Using the entries that follow, collect the lines where the word "False" appears.

[[ Exercise data open ]]

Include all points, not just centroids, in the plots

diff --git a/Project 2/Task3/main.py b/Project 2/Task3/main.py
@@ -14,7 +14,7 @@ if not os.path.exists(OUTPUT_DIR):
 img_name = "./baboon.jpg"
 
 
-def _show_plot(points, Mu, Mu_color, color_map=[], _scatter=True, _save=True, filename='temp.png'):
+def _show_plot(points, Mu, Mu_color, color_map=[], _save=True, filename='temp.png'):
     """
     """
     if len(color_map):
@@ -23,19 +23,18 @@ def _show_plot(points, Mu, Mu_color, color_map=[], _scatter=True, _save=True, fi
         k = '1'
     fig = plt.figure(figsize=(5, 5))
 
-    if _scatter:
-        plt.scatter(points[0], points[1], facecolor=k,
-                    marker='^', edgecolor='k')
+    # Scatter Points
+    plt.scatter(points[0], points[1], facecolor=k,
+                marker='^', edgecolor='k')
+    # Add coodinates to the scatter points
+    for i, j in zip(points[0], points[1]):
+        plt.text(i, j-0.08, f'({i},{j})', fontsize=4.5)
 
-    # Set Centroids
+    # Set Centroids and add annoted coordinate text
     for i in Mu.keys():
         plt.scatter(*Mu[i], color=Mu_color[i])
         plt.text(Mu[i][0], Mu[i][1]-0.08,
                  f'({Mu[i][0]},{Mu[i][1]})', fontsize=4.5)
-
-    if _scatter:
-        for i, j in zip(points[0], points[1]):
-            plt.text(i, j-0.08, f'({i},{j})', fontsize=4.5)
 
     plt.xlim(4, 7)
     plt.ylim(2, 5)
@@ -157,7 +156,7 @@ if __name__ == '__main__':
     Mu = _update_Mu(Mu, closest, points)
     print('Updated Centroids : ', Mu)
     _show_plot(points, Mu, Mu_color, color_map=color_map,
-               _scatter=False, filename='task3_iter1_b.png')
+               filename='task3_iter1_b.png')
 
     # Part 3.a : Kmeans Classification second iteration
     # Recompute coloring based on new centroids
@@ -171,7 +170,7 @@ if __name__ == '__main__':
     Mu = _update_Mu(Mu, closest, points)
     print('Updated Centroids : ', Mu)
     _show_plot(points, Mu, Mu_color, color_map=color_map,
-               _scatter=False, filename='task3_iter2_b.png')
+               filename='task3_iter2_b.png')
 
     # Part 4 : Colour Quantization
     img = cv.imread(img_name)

[[ Exercise data closed ]]

- **Solution**:
-               _scatter=False, filename='task3_iter1_b.png')
-               _scatter=False, filename='task3_iter2_b.png')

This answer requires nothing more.